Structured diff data
______________________________

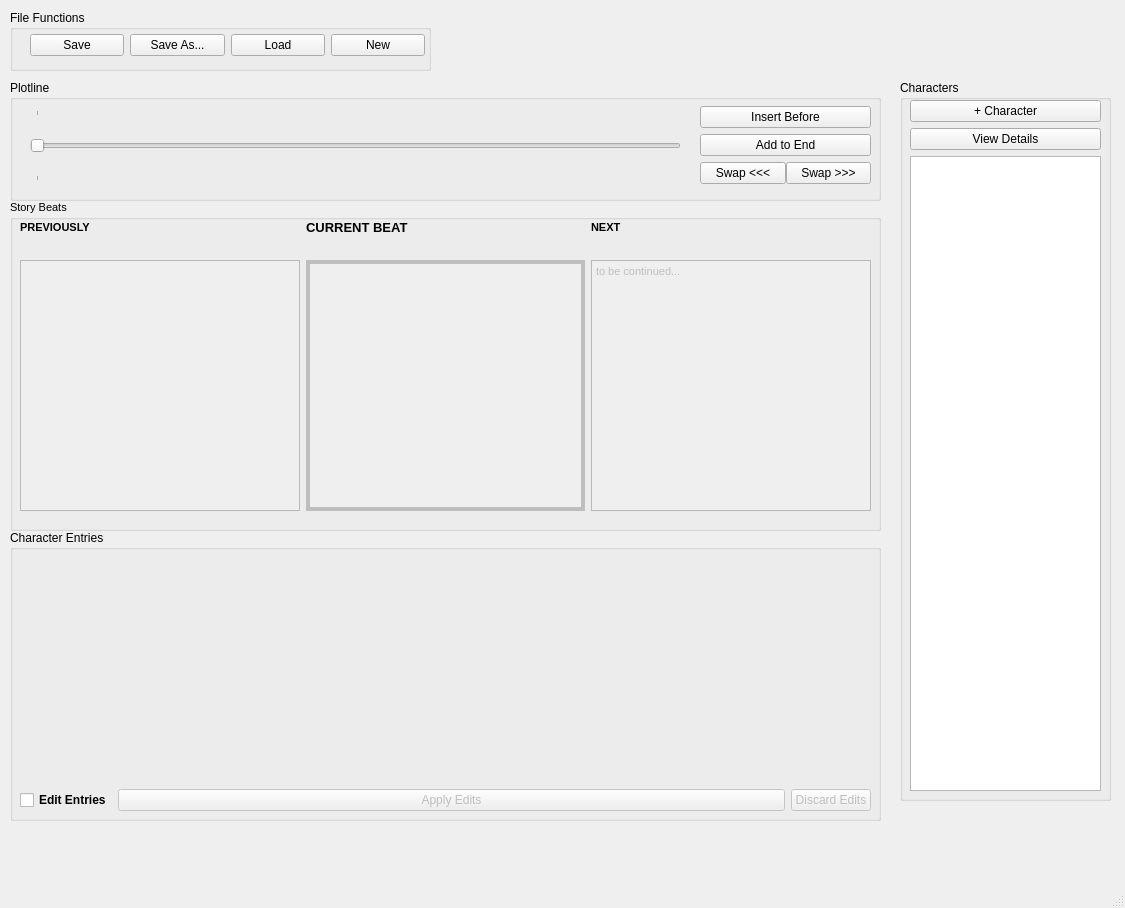
Above: mainwindow.ui from Zo-Bro/story_arc_grapher before the change. Below: the same form after it.
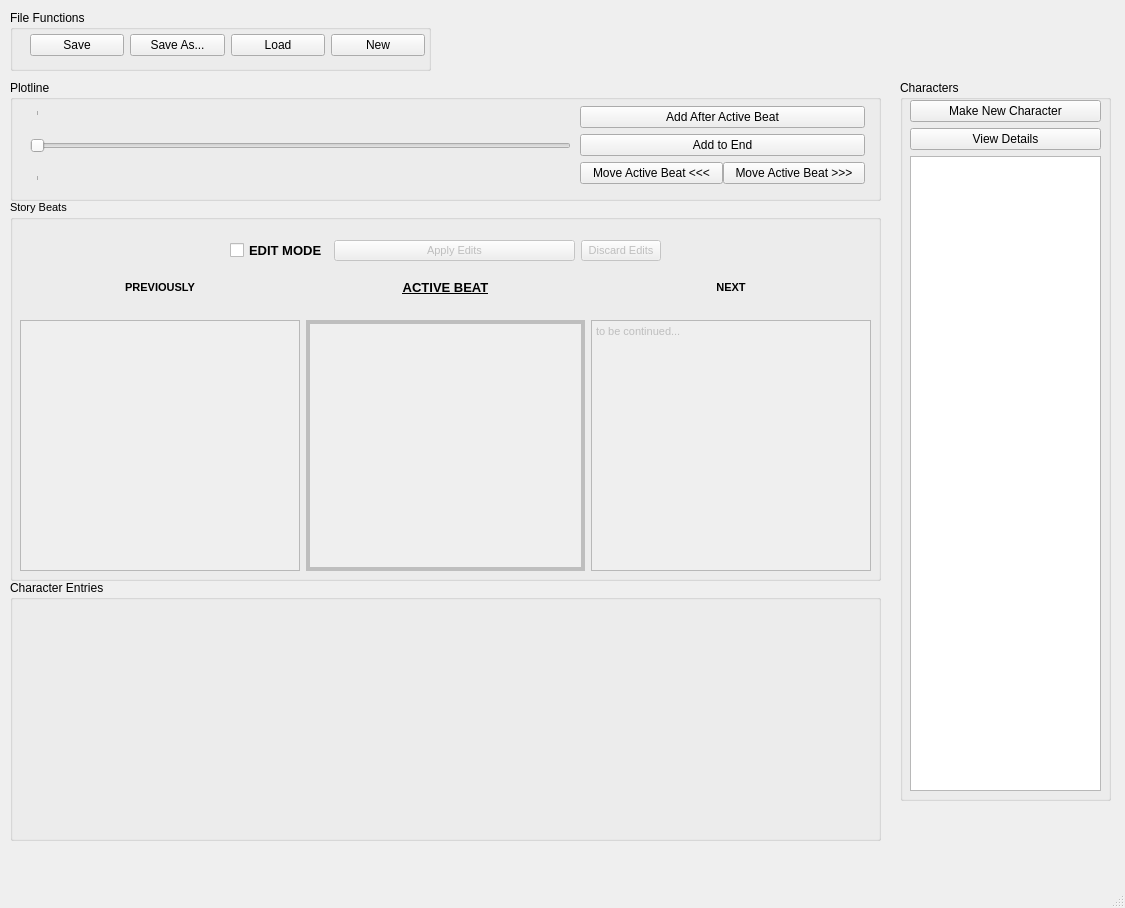
That is the form after the change. Custom widgets are drawn as their Qt base class.

Commit message: added current beat editing capabilities. after a user test on a friend, edited the UI to make key aspects more discoverable: increased emphasis on current beat window, enlarged plot slider, moved essential character buttons to top of that section. MVP is basically done, just gotta look out for bugs and test it on people! -Added feature_list.txt to plan and track versioning milestones -Solved a bug where you could enter edit mode in a brand new project

Diff of the .ui file:
```diff
--- a/mainwindow.ui
+++ b/mainwindow.ui
@@ -65,7 +65,7 @@
       <item>
        <widget class="QPushButton" name="newCharBtn">
         <property name="text">
-         <string>+ Character</string>
+         <string>Make New Character</string>
         </property>
        </widget>
       </item>
@@ -99,7 +99,7 @@
       <rect>
        <x>20</x>
        <y>30</y>
-       <width>651</width>
+       <width>541</width>
        <height>71</height>
       </rect>
      </property>
@@ -134,9 +134,9 @@
     <widget class="QWidget" name="verticalLayoutWidget_3">
      <property name="geometry">
       <rect>
-       <x>690</x>
+       <x>570</x>
        <y>20</y>
-       <width>171</width>
+       <width>285</width>
        <height>91</height>
       </rect>
      </property>
@@ -147,7 +147,7 @@
       <item>
        <widget class="QPushButton" name="insertBeatBtn">
         <property name="text">
-         <string>Insert Before</string>
+         <string>Add After Active Beat</string>
         </property>
        </widget>
       </item>
@@ -163,14 +163,14 @@
         <item>
          <widget class="QPushButton" name="moveBeatLeftBtn">
           <property name="text">
-           <string>Swap &lt;&lt;&lt;</string>
+           <string>Move Active Beat &lt;&lt;&lt;</string>
           </property>
          </widget>
         </item>
         <item>
          <widget class="QPushButton" name="moveBeatRightBtn">
           <property name="text">
-           <string>Swap &gt;&gt;&gt;</string>
+           <string>Move Active Beat &gt;&gt;&gt;</string>
           </property>
          </widget>
         </item>
@@ -183,9 +183,9 @@
     <property name="geometry">
      <rect>
       <x>10</x>
-      <y>530</y>
+      <y>580</y>
       <width>871</width>
-      <height>291</height>
+      <height>261</height>
      </rect>
     </property>
     <property name="title">
@@ -202,60 +202,6 @@
      </property>
      <layout class="QVBoxLayout" name="tabHolder"/>
     </widget>
-    <widget class="QWidget" name="horizontalLayoutWidget_2">
-     <property name="geometry">
-      <rect>
-       <x>10</x>
-       <y>250</y>
-       <width>851</width>
-       <height>41</height>
-      </rect>
-     </property>
-     <layout class="QHBoxLayout" name="horizontalLayout_2">
-      <item>
-       <widget class="QCheckBox" name="editEntriesCheckBox">
-        <property name="font">
-         <font>
-          <weight>75</weight>
-          <bold>true</bold>
-         </font>
-        </property>
-        <property name="text">
-         <string>Edit Entries</string>
-        </property>
-       </widget>
-      </item>
-      <item>
-       <widget class="QPushButton" name="applyEditsBtn">
-        <property name="enabled">
-         <bool>false</bool>
-        </property>
-        <property name="sizePolicy">
-         <sizepolicy hsizetype="Expanding" vsizetype="Fixed">
-          <horstretch>0</horstretch>
-          <verstretch>0</verstretch>
-         </sizepolicy>
-        </property>
-        <property name="autoFillBackground">
-         <bool>true</bool>
-        </property>
-        <property name="text">
-         <string>Apply Edits</string>
-        </property>
-       </widget>
-      </item>
-      <item>
-       <widget class="QPushButton" name="discardEditsBtn">
-        <property name="enabled">
-         <bool>false</bool>
-        </property>
-        <property name="text">
-         <string>Discard Edits</string>
-        </property>
-       </widget>
-      </item>
-     </layout>
-    </widget>
    </widget>
    <widget class="QGroupBox" name="groupBox_4">
     <property name="geometry">
@@ -316,7 +262,7 @@
       <x>10</x>
       <y>200</y>
       <width>871</width>
-      <height>331</height>
+      <height>381</height>
      </rect>
     </property>
     <property name="font">
@@ -337,7 +283,7 @@
      <property name="geometry">
       <rect>
        <x>10</x>
-       <y>20</y>
+       <y>80</y>
        <width>851</width>
        <height>291</height>
       </rect>
@@ -358,10 +304,14 @@
           <weight>75</weight>
           <italic>false</italic>
           <bold>true</bold>
+          <underline>true</underline>
          </font>
         </property>
         <property name="text">
-         <string>CURRENT BEAT</string>
+         <string>ACTIVE BEAT</string>
+        </property>
+        <property name="alignment">
+         <set>Qt::AlignCenter</set>
         </property>
        </widget>
       </item>
@@ -377,6 +327,9 @@
         <property name="text">
          <string>PREVIOUSLY</string>
         </property>
+        <property name="alignment">
+         <set>Qt::AlignCenter</set>
+        </property>
        </widget>
       </item>
       <item row="0" column="2">
@@ -391,6 +344,9 @@
         <property name="text">
          <string>NEXT</string>
         </property>
+        <property name="alignment">
+         <set>Qt::AlignCenter</set>
+        </property>
        </widget>
       </item>
       <item row="2" column="1">
@@ -466,6 +422,61 @@
       </item>
      </layout>
     </widget>
+    <widget class="QWidget" name="horizontalLayoutWidget_2">
+     <property name="geometry">
+      <rect>
+       <x>220</x>
+       <y>30</y>
+       <width>431</width>
+       <height>41</height>
+      </rect>
+     </property>
+     <layout class="QHBoxLayout" name="horizontalLayout_2">
+      <item>
+       <widget class="QCheckBox" name="editEntriesCheckBox">
+        <property name="font">
+         <font>
+          <pointsize>10</pointsize>
+          <weight>75</weight>
+          <bold>true</bold>
+         </font>
+        </property>
+        <property name="text">
+         <string>EDIT MODE</string>
+        </property>
+       </widget>
+      </item>
+      <item>
+       <widget class="QPushButton" name="applyEditsBtn">
+        <property name="enabled">
+         <bool>false</bool>
+        </property>
+        <property name="sizePolicy">
+         <sizepolicy hsizetype="Expanding" vsizetype="Fixed">
+          <horstretch>0</horstretch>
+          <verstretch>0</verstretch>
+         </sizepolicy>
+        </property>
+        <property name="autoFillBackground">
+         <bool>true</bool>
+        </property>
+        <property name="text">
+         <string>Apply Edits</string>
+        </property>
+       </widget>
+      </item>
+      <item>
+       <widget class="QPushButton" name="discardEditsBtn">
+        <property name="enabled">
+         <bool>false</bool>
+        </property>
+        <property name="text">
+         <string>Discard Edits</string>
+        </property>
+       </widget>
+      </item>
+     </layout>
+    </widget>
    </widget>
   </widget>
   <widget class="QMenuBar" name="menubar">
```
The commit also changes 3 other files.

______________________________

(DIRECTIONS): Filter the entries down to the lines with the word "height" in them.

(RESPONSE TO THE EXERCISE):
        <height>71</height>
        <height>91</height>
-      <height>291</height>
+      <height>261</height>
-       <height>41</height>
-      <height>331</height>
+      <height>381</height>
        <height>291</height>
+       <height>41</height>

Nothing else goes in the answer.